# [LISTED ENTRIES]

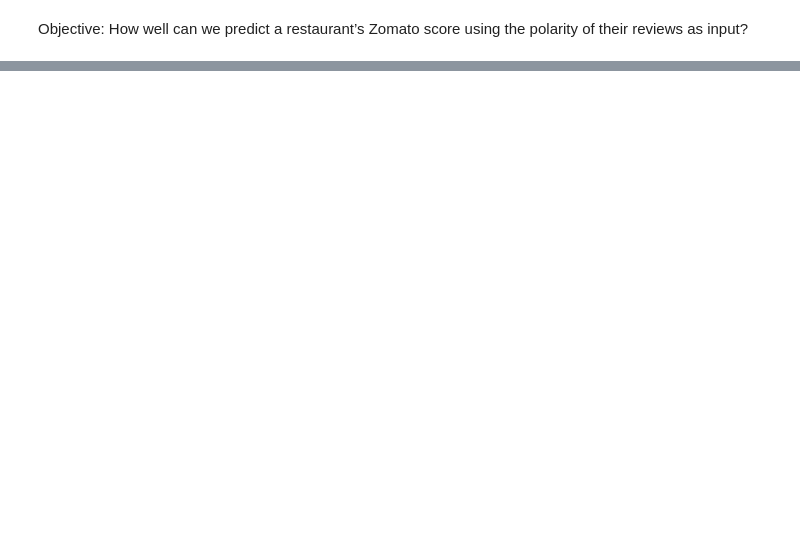
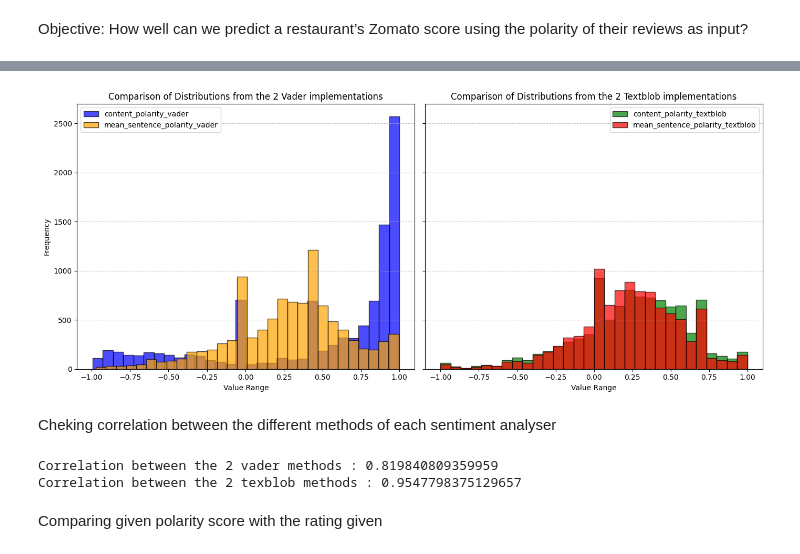
Before and after one commit to C-ph3r/Hyderabadi-Word-Soup, a Jupyter notebook: sentiment_analysis/sentiment_analysis_model.ipynb, the cells around one changed output, grey strips where cells are left out. Cells and saved outputs as stored; diff of their text form; code cells hidden in the pictures; blank space fills up the shorter version.

```diff
--- a/sentiment_analysis/sentiment_analysis_model.ipynb
+++ b/sentiment_analysis/sentiment_analysis_model.ipynb
@@ -377,0 +239,37 @@ reviews.describe()
+# %%
+fig, axes = plt.subplots(1, 2, figsize=(14, 6), sharey=True)
+
+# Histogram for columns 'a' and 'b'
+axes[0].hist(reviews["content_polarity_vader"], bins=30, alpha=0.7, label="content_polarity_vader", color='blue', edgecolor='black')
+axes[0].hist(reviews["mean_sentence_polarity_vader"], bins=30, alpha=0.7, label="mean_sentence_polarity_vader", color='orange', edgecolor='black')
+axes[0].set_title("Comparison of Distributions from the 2 Vader implementations")
+axes[0].set_xlabel("Value Range")
+axes[0].set_ylabel("Frequency")
+axes[0].legend()
+axes[0].grid(axis='y', linestyle='--', alpha=0.7)
+
+# Histogram for columns 'c' and 'd'
+axes[1].hist(reviews["content_polarity_textblob"], bins=30, alpha=0.7, label="content_polarity_textblob", color='green', edgecolor='black')
+axes[1].hist(reviews["mean_sentence_polarity_textblob"], bins=30, alpha=0.7, label="mean_sentence_polarity_textblob", color='red', edgecolor='black')
+axes[1].set_title("Comparison of Distributions from the 2 Textblob implementations")
+axes[1].set_xlabel("Value Range")
+axes[1].legend()
+axes[1].grid(axis='y', linestyle='--', alpha=0.7)
+
+plt.tight_layout()
+plt.show()
+# %% [output]
+[figure, added]
+# %% [markdown]
+Cheking correlation between the different methods of each sentiment analyser
+# %%
+pearson_r_vader, p_value_vader = pearsonr(reviews["mean_sentence_polarity_vader"],reviews["content_polarity_vader"])
+pearson_r_texblob, p_value_texblob= pearsonr(reviews["mean_sentence_polarity_textblob"],reviews["content_polarity_textblob"])
+
+print(f"Correlation between the 2 vader methods : {pearson_r_vader}")
+print(f"Correlation between the 2 texblob methods : {pearson_r_texblob}")
+# %% [output]
+Correlation between the 2 vader methods : 0.819840809359959
+Correlation between the 2 texblob methods : 0.9547798375129657
+# %% [markdown]
+Comparing given polarity score with the rating given
```
Also changed, not shown: parts of 73 cells of this notebook.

# [EXERCISE DETAILS]
The answer must consist of each line from the data that includes the string "Comparison".

# [ANSWER AREA]
+axes[0].set_title("Comparison of Distributions from the 2 Vader implementations")
+axes[1].set_title("Comparison of Distributions from the 2 Textblob implementations")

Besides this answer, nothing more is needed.